[INFORMATION GIVEN]

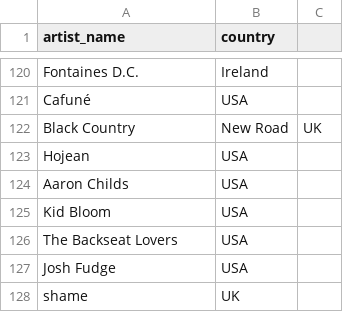
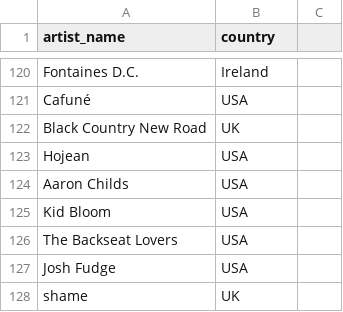
Before and after one commit to zzennung/2026, a CSV file: artist_country_map.csv, drawn as a sheet; only a part is shown, gaps mark what is left out.

Commit message:
Update artist_country_map.csv

```diff
--- a/artist_country_map.csv
+++ b/artist_country_map.csv
@@ -121,3 +121,3 @@ Fontaines D.C.,Ireland
 Cafuné,USA
-Black Country, New Road,UK
+Black Country New Road,UK
 Hojean,USA
```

[/INFORMATION GIVEN]

» WHAT YOU NEED TO DO
Every line above that carries the string "Road" should be copied.

» ANSWER SPACE
-Black Country, New Road,UK
+Black Country New Road,UK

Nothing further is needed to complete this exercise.